**About this task**
Your answer should consist only of the line with "Studio → Broadcast" and the lines after it, reproduced exactly through the end of the entries below.
══ Exercise data
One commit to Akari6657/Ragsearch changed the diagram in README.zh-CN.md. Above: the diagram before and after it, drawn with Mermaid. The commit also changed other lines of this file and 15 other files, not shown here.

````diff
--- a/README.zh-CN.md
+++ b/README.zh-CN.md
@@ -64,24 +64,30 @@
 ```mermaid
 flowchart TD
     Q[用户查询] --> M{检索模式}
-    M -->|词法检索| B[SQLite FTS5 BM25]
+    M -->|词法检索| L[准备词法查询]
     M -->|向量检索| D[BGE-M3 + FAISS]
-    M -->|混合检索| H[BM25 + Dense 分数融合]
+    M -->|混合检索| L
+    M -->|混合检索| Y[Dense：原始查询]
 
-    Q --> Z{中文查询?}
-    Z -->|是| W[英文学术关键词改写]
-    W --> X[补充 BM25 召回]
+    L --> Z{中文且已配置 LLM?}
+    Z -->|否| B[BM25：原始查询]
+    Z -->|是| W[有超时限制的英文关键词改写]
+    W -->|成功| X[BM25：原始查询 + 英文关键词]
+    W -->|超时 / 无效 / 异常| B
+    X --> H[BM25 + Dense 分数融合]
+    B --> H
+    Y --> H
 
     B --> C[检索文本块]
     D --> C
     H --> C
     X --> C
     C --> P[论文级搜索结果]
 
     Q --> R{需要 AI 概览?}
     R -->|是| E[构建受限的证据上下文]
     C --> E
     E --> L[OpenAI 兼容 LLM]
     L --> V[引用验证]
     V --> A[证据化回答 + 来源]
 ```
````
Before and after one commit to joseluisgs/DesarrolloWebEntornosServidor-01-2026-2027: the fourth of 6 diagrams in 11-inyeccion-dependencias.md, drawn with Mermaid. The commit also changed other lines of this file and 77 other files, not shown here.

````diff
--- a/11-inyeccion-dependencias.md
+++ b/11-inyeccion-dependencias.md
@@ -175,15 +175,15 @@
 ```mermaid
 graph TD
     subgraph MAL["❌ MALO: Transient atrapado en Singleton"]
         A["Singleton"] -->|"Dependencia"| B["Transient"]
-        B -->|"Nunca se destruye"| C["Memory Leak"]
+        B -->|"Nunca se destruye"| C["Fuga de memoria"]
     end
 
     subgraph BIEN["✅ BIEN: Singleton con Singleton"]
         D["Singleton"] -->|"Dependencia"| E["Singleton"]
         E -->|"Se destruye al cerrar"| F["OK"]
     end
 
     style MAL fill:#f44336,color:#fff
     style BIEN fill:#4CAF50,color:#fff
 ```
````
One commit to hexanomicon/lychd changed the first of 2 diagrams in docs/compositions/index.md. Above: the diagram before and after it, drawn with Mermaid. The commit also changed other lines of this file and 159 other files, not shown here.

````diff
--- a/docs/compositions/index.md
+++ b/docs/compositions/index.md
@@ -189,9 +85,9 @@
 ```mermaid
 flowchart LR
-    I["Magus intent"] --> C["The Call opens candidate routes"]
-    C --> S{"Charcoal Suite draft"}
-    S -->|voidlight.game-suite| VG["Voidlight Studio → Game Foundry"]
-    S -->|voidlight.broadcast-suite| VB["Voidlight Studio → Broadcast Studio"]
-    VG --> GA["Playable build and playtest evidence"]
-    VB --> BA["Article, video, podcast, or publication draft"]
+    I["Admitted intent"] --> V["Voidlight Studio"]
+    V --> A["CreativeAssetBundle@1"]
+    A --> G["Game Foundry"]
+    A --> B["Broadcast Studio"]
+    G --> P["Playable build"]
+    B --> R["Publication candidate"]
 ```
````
════
**Task solution**
-    S -->|voidlight.broadcast-suite| VB["Voidlight Studio → Broadcast Studio"]
-    VG --> GA["Playable build and playtest evidence"]
-    VB --> BA["Article, video, podcast, or publication draft"]
+    I["Admitted intent"] --> V["Voidlight Studio"]
+    V --> A["CreativeAssetBundle@1"]
+    A --> G["Game Foundry"]
+    A --> B["Broadcast Studio"]
+    G --> P["Playable build"]
+    B --> R["Publication candidate"]
 ```
````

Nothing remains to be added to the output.